Copy each line below that has "flex".

====================

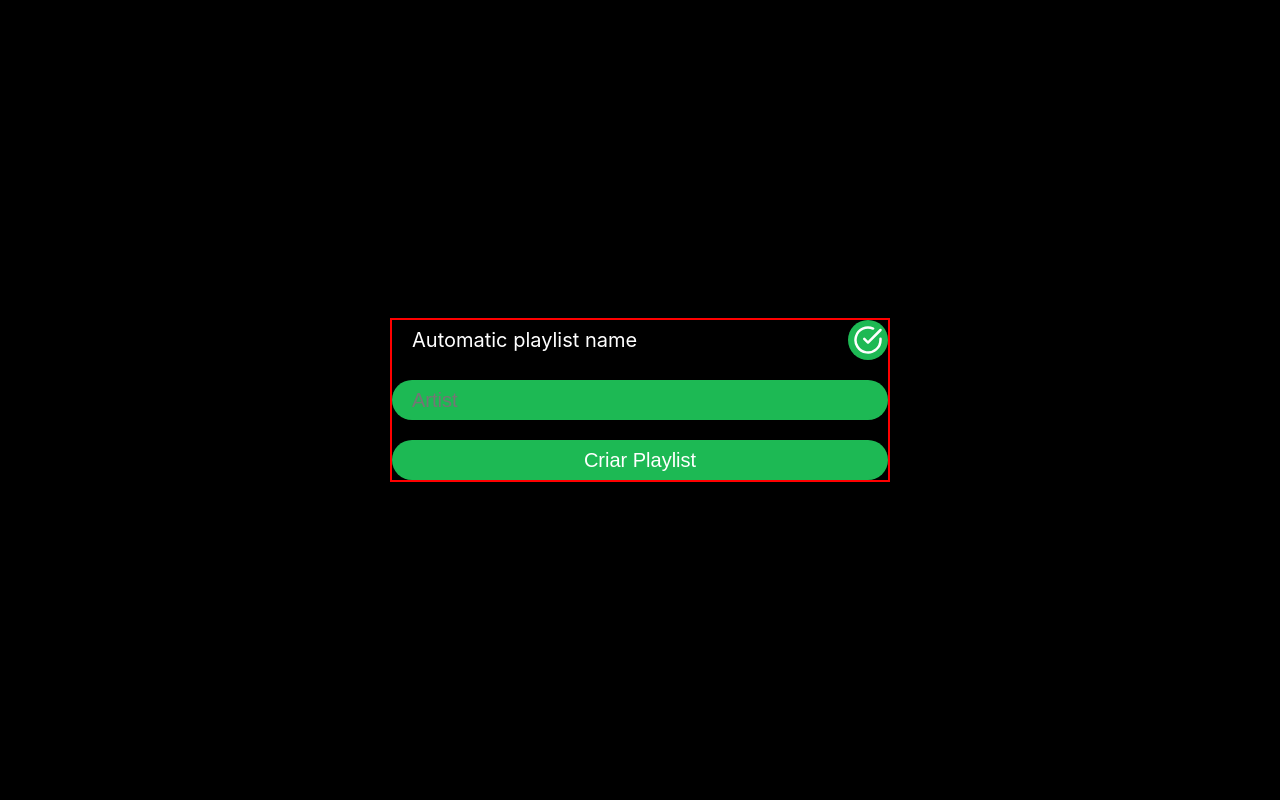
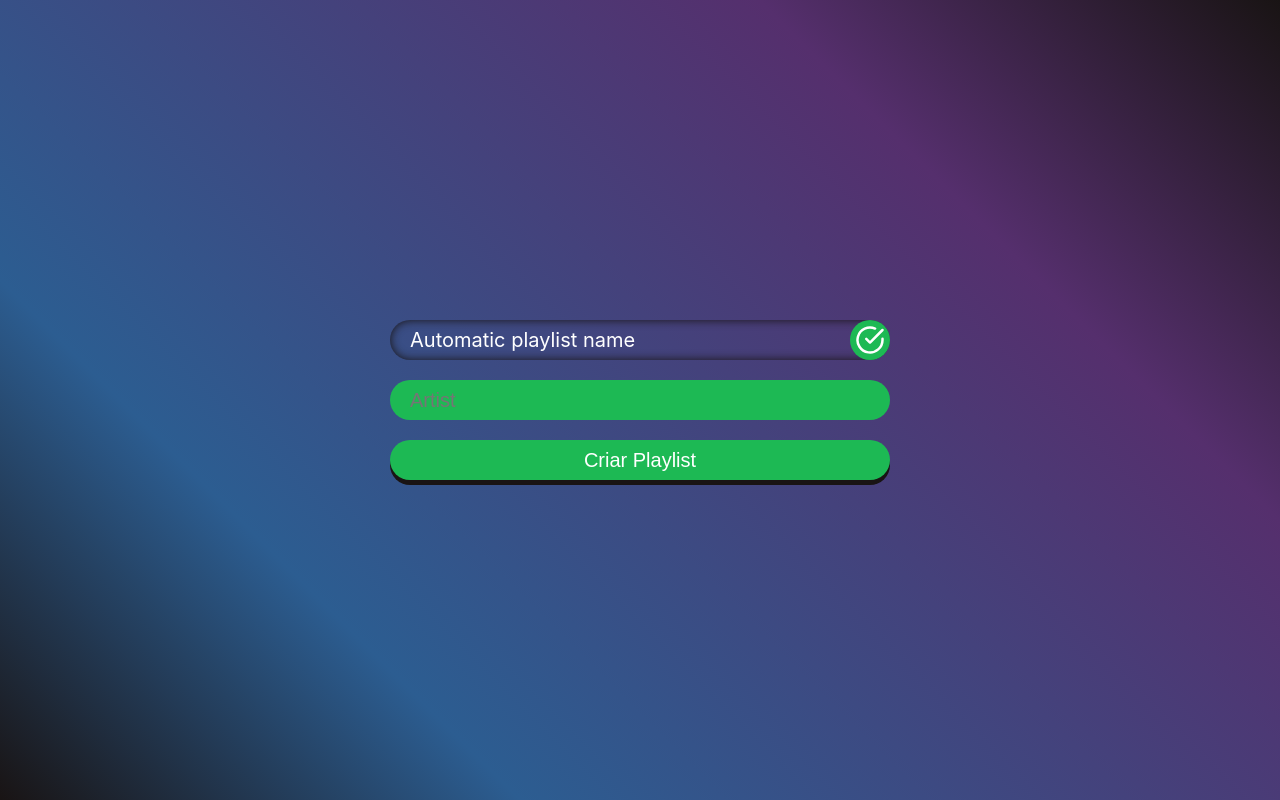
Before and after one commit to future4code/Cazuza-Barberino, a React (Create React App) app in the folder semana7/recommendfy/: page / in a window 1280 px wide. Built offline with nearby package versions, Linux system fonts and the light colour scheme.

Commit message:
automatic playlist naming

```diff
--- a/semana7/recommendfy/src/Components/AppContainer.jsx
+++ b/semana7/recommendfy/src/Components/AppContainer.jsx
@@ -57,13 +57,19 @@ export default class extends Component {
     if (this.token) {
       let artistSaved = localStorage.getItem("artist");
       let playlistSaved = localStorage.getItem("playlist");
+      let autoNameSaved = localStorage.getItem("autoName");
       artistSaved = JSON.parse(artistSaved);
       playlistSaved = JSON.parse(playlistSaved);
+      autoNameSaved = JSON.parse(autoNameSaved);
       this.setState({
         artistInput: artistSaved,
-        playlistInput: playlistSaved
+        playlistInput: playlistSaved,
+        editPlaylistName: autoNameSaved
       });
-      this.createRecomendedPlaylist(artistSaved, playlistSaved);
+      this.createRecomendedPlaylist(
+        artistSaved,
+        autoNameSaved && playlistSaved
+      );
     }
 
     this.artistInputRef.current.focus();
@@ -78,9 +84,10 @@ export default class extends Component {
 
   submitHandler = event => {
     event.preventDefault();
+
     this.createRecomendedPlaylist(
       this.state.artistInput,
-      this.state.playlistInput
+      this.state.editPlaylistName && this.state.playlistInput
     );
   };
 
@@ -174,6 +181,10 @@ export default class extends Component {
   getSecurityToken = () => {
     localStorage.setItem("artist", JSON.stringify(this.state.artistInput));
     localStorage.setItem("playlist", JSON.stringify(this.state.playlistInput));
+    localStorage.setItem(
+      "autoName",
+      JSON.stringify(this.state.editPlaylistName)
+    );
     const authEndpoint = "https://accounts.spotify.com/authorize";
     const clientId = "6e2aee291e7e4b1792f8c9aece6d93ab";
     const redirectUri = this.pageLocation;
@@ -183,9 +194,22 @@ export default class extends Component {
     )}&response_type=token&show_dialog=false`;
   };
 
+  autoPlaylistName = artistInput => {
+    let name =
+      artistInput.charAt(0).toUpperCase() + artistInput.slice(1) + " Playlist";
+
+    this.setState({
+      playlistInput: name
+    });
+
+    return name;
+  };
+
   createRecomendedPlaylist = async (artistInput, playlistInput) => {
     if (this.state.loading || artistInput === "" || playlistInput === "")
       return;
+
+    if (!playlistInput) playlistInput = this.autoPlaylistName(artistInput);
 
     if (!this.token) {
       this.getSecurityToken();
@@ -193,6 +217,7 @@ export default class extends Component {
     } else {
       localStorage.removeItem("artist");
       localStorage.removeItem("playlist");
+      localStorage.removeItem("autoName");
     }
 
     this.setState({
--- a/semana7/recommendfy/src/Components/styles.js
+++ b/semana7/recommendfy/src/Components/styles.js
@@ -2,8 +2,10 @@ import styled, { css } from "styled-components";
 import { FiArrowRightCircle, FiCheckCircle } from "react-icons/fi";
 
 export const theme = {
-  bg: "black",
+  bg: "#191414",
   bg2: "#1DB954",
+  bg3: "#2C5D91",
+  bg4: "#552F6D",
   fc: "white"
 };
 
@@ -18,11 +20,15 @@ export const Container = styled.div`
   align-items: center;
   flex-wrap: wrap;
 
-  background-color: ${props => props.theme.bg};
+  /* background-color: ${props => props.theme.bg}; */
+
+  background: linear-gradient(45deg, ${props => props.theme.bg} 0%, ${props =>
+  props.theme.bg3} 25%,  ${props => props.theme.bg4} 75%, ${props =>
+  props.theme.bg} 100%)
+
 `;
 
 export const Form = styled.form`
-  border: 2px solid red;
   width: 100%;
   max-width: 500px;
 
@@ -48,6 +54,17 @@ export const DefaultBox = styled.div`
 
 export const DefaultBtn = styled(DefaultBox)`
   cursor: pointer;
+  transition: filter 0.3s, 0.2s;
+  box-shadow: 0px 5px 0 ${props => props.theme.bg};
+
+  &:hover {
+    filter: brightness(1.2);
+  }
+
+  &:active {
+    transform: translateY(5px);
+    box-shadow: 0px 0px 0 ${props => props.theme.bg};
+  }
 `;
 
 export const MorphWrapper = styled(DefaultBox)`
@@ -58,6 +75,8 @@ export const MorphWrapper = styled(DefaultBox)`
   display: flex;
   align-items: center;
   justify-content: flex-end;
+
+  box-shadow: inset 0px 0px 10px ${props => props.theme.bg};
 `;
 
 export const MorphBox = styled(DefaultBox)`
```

====================

**TASK ANSWER**
   flex-wrap: wrap;
   display: flex;
   justify-content: flex-end;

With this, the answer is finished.